Please take a look at the project: “Mapping the Republic of Letters”. It started in 2008 and was possible due a three- year Presidential Grant for Innovation in Humanities from Stanford University. The proposal of the project was done by people from different disciplines: History, Classics Studies, Computer Sciences, English and the help of interactive research tools. Collaboration was extremely important to be able to “map” 300 years and 100.000 letters. https://republicofletters.stanford.edu/
In the website they state that “Making connections and resolving ambiguities in the data is something that can only be done with the help of computing, but cannot be done by computing alone…The Web is our network for exchange of ideas. We share our work in progress with our core team of researchers and the larger community of collaborators through a private wiki and will begin sharing our process and progress publicly through this site. As an outcome of this project, we are committed to sharing our data and our analysis tools, whenever possible, open source and over the Web.” They recognize that the maps are not totally complete because information has been lost and the methods of representation are imperfect, but visualizing information gives a better context to understand that data.
Even though when we look at a map we know that it’s a representation of something, most people tend to think about it as a real illustration of a place, for example. What we don’t usually think it’s that in a map there is also editing of data, there is leaving black spaces and prioritizing some information over other. As Johanna Drucker (2006) said “No visualization can be identical to what it represents.” In her article “Humanities Approaches to Graphical Display” from Digital Humanities Quarterly she points put the different dangers that humanists can encounter when visualizing data.
I think that the project “Mapping the Republic of Letters”, it’s an excellent example of collaboration, open source and the interaction human-computer to create visual representations. I enjoyed reading about it and watching the videos. But the more I went into it, the more dangerous I found the use of maps as a tool.
Please take a look!

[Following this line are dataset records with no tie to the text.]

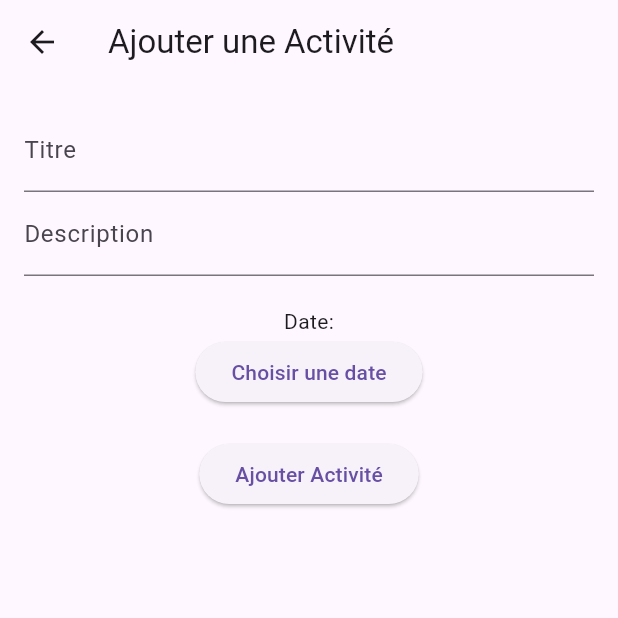
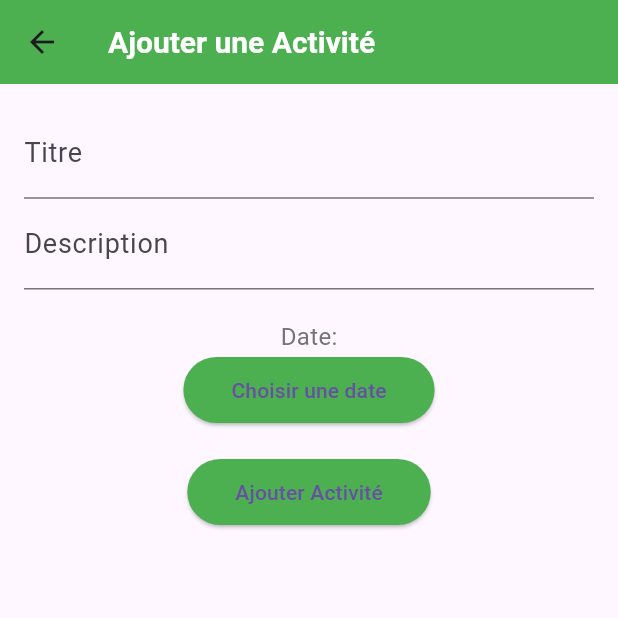
Before and after one commit to paisible7/routespoir, a Flutter app: the screen it shows after launch, after a tap on "Ajouter une Activité", on a phone screen of 412 x 824 dp, the top half of it. Run offline on Flutter 3.47's test engine with Material 3 defaults, Android fonts, the phone set to English and light mode, and no system bars; our stand-ins replace flutter_local_notifications, table_calendar.

Commit message:
COMMIT_12_NOVEMBRE_2024 ==> ajout d'une interface minimmale

```diff
--- a/lib/main.dart
+++ b/lib/main.dart
@@ -1,5 +1,6 @@
 import 'package:flutter/material.dart';
 import 'screens/home_screen.dart';
+import 'themes/app_theme.dart';
 
 void main() {
   runApp(MyApp());
@@ -11,6 +12,7 @@ class MyApp extends StatelessWidget {
     return MaterialApp(
       title: 'Groupe Scout',
       debugShowCheckedModeBanner: false,
+      theme: AppTheme.lightTheme,
       home: HomeScreen(),
     );
   }
--- a/lib/screens/home_screen.dart
+++ b/lib/screens/home_screen.dart
@@ -13,8 +13,17 @@ class HomeScreen extends StatelessWidget {
         title: Text('Bienvenue au Groupe Scout'),
       ),
       body: Center(
+        child: SingleChildScrollView( // Permet de faire défiler si nécessaire
           child: Column(
             mainAxisAlignment: MainAxisAlignment.center,
+            children: [
+              // Utiliser une Card pour regrouper les boutons
+              Card(
+                margin: EdgeInsets.all(16),
+                elevation: 4,
+                child: Padding(
+                  padding: const EdgeInsets.all(16.0),
+                  child: Column(
                     children: [
                       ElevatedButton(
                         onPressed: () {
@@ -25,6 +34,7 @@ class HomeScreen extends StatelessWidget {
                         },
                         child: Text('S\'inscrire'),
                       ),
+                      SizedBox(height: 10), // Espacement entre les boutons
                       ElevatedButton(
                         onPressed: () {
                           Navigator.push(
@@ -34,6 +44,7 @@ class HomeScreen extends StatelessWidget {
                         },
                         child: Text('Calendrier des Activités'),
                       ),
+                      SizedBox(height: 10),
                       ElevatedButton(
                         onPressed: () {
                           Navigator.push(
@@ -43,6 +54,7 @@ class HomeScreen extends StatelessWidget {
                         },
                         child: Text('Liste des Membres'),
                       ),
+                      SizedBox(height: 10),
                       ElevatedButton(
                         onPressed: () {
                           Navigator.push(
@@ -52,6 +64,7 @@ class HomeScreen extends StatelessWidget {
                         },
                         child: Text('Ajouter une Activité'),
                       ),
+                      SizedBox(height: 10),
                       ElevatedButton(
                         onPressed: () {
                           Navigator.push(
@@ -64,6 +77,11 @@ class HomeScreen extends StatelessWidget {
                     ],
                   ),
                 ),
+              ),
+            ],
+          ),
+        ),
+      ),
     );
   }
 }
--- a/lib/services/notification_service.dart
+++ b/lib/services/notification_service.dart
@@ -23,6 +23,7 @@ class NotificationService {
             showWhen: false);
     const NotificationDetails platformChannelSpecifics =
         NotificationDetails(android: androidPlatformChannelSpecifics);
-    await _flutterLocalNotificationsPlugin.show(0, title, body, platformChannelSpecifics);
+    await _flutterLocalNotificationsPlugin.show(
+        0, title, body, platformChannelSpecifics);
   }
 }
--- a/lib/themes/app_theme.dart
+++ b/lib/themes/app_theme.dart
@@ -0,0 +1,50 @@
+import 'package:flutter/material.dart';
+
+class AppTheme {
+  static ThemeData lightTheme = ThemeData(
+    primarySwatch: Colors.green,
+    textTheme: TextTheme(
+      bodyLarge: TextStyle(
+          color: Colors.black,
+          fontSize: 18), // Remplacer bodyText1 par bodyLarge
+      bodyMedium: TextStyle(
+          color: Colors.grey.shade600,
+          fontSize: 16), // Remplacer bodyText2 par bodyMedium
+    ),
+    appBarTheme: AppBarTheme(
+      color: Colors.green,
+      titleTextStyle: TextStyle(
+          color: Colors.white, fontSize: 20, fontWeight: FontWeight.bold),
+    ),
+    elevatedButtonTheme: ElevatedButtonThemeData(
+      style: ElevatedButton.styleFrom(
+        backgroundColor: Colors.green, // Utiliser backgroundColor
+        padding: EdgeInsets.symmetric(horizontal: 32, vertical: 12),
+      ),
+    ),
+  );
+
+  static ThemeData darkTheme = ThemeData(
+    primarySwatch: Colors.blue,
+    brightness: Brightness.dark,
+    textTheme: TextTheme(
+      bodyLarge: TextStyle(
+          color: Colors.white,
+          fontSize: 18), // Remplacer bodyText1 par bodyLarge
+      bodyMedium: TextStyle(
+          color: Colors.grey.shade400,
+          fontSize: 16), // Remplacer bodyText2 par bodyMedium
+    ),
+    appBarTheme: AppBarTheme(
+      color: Colors.blue,
+      titleTextStyle: TextStyle(
+          color: Colors.white, fontSize: 20, fontWeight: FontWeight.bold),
+    ),
+    elevatedButtonTheme: ElevatedButtonThemeData(
+      style: ElevatedButton.styleFrom(
+        backgroundColor: Colors.blue, // Utiliser backgroundColor
+        padding: EdgeInsets.symmetric(horizontal: 32, vertical: 12),
+      ),
+    ),
+  );
+}
```
Also changed, not shown: pubspec.lock. Lines whose indentation alone changed are shown as unchanged.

What do you guys think? Luckily we have a class with people from different disciplines, what do librarians think about a project like that? What about the ones that are teachers or have a background in pedagogy? Would you use something like this for a class? Any ideas from the computer science student? I’m sorry if I’m forgetting the disciplines of the other peers. I think it’s very interesting how people criticize visual information, especially because visual literacy it’s not a part of the student curriculum. Sometimes I found interesting things like the project named above and I would like to know what people from different backgrounds think about….